Personal View: Lessons learned from ‘Just in Time’ manufacturing

June 13, 2021

Top national business papers as well as business and manufacturing industry journals are blaming current supply shortages on the concept of JIT (“Just in Time”), most notably The Wall Street Journal, New York Times and Forbes. Each recently published articles referencing business leaders declaring that most manufacturers have discovered that JIT blew up in their faces. The lesson learned will be increasing inventory levels throughout the supply chain.

That would be the entirely wrong lesson to learn from current conditions.

First and foremost, for those who have a reasonable understanding of the Toyota Production System (TPS), the alleged forebearer of lean, JIT is a goal, not an inventory strategy. All too many who jumped on the JIT bandwagon, and now clammer to jump off, have no understanding of that critical distinction.

Anyone who blared devotion to JIT, requiring that suppliers hold inventory whenever they think necessary to ensure responsive deliveries, was choosing to step in front of a gun not checking to find if it held bullets. For them, it most certainly did.

Understanding the intention behind the phrase Just in Time is time well spent. The concept, when becoming part of company vision, is a driver to discover what obstacles exist to immediately providing value to the market. To those, it has not been confused with an inventory management technique. JIT refers to the goal of providing product and services with no lead time. Toyota initially described this goal as “the three-day car,” meaning an elapsed time of three days between the customer decision to buy and receiving the vehicle made just for them. It’s an ongoing effort.

If you’re wondering why Toyota is not suffering a chip shortage while most automotive companies are, look back slightly over 10 years.

The earthquake and tsunami most famous because of the damaged Fukushima nuclear power plant dramatically impacted manufacturing in Japan.
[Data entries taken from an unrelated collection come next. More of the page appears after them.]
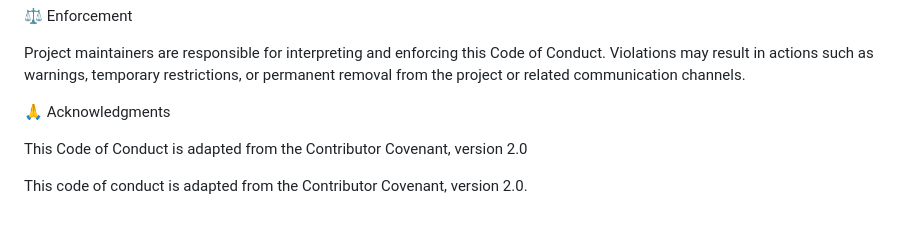
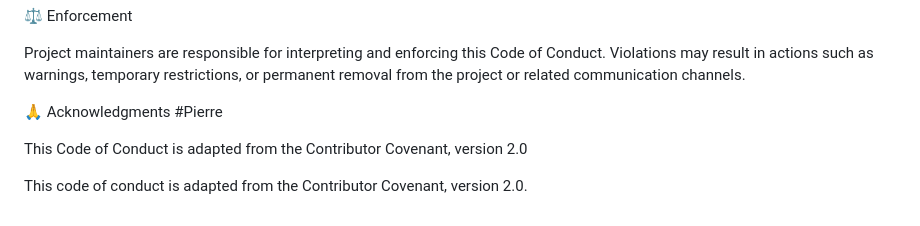
Before and after one commit to PierreGode/VordC5, a Markdown page: README.md, the part around the change. Rendered like a GitHub page.

```diff
--- a/README.md
+++ b/README.md
@@ -176,6 +176,7 @@ Public or Private Harassment: Unwanted communication or intimidation in any form
 Project maintainers are responsible for interpreting and enforcing this Code of Conduct. Violations may result in actions such as warnings, temporary restrictions, or permanent removal from the project or related communication channels.
 
 🙏 Acknowledgments
+#Pierre
 
 This Code of Conduct is adapted from the Contributor Covenant, version 2.0
 
```
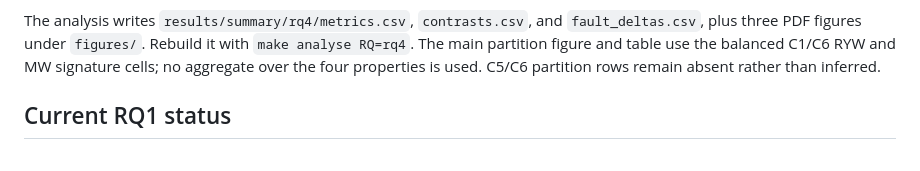
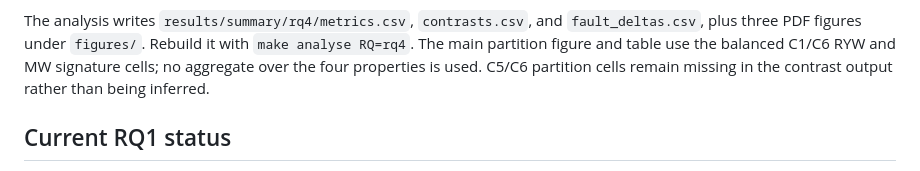
Before and after one commit to damminhtien/mongo-consistency, a Markdown page: docs/project-plan.md, the part around the change. Drawn GitHub-style.

Commit message:
docs(rq4): clarify missing partition cells

```diff
--- a/docs/project-plan.md
+++ b/docs/project-plan.md
@@ -175,7 +175,8 @@ The analysis writes `results/summary/rq4/metrics.csv`, `contrasts.csv`, and
 `fault_deltas.csv`, plus three PDF figures under `figures/`. Rebuild it with
 `make analyse RQ=rq4`. The main partition figure and table use the balanced
 C1/C6 RYW and MW signature cells; no aggregate over the four properties is
-used. C5/C6 partition rows remain absent rather than inferred.
+used. C5/C6 partition cells remain missing in the contrast output rather than
+being inferred.
 
 ## Current RQ1 status
 
```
Toyota didn’t learn the lesson to carry increased inventories, because that would not have helped. They did learn to prioritize understanding the full supply chain and identifying risk. They also understood that power to the plant and equipment was part of that full supply chain. That thinking can help. Consider the 2021 Texas outages.

By beginning to create a type of digital twin of their full supply chain all the way to original material sources, Toyota began the process of identifying where risk is unacceptably high. The company’s risk management processes, which include supply chain experts, continuously monitor conditions to recognize likely future problems. Last fall, they decided to acquire a several month supply of chips, a critical component to automobiles that is relatively inexpensive and requires little storage space with no chance of a shelf-life challenge. Earlier they had redesigned the way chips are placed in vehicles to enable a few sizes to fit, should that be required. These actions don’t mean they won’t run short of chips; it means they took what they deemed reasonable precaution to address a highly probable challenge.

Think about that. By focusing on impediments, current and future, to immediate delivery of value to the market, the process helps manage risk. JIT is not about minimizing inventory. It is about reducing the order-to-deliver lead time of your value.

Many consider lean the same as TPS. I wish we could do that, but the fact is that the term “lean” has no standard meaning or implication in North America. It is rarely a thinking system. It is, for most, a temporary effort to copy/paste tools that have good press. Now that JIT has bad press, it will be eliminated.

The good news is that the JIT that is being tossed out should be. It had and has NO relationship to the Toyota intent and of itself has been a very detrimental tool. Abdication is not strategic.

My intent here is to clarify why the distinctions between lean and TPS, and between JIT as inventory system and as improvement system, reflect important differences.

I encourage you to verify what those terms mean inside your business and inside your supply chain. After all, both are distinctions with a very big difference.

Morgan is president of Fulcrum ConsultingWorks Inc. in Cleveland.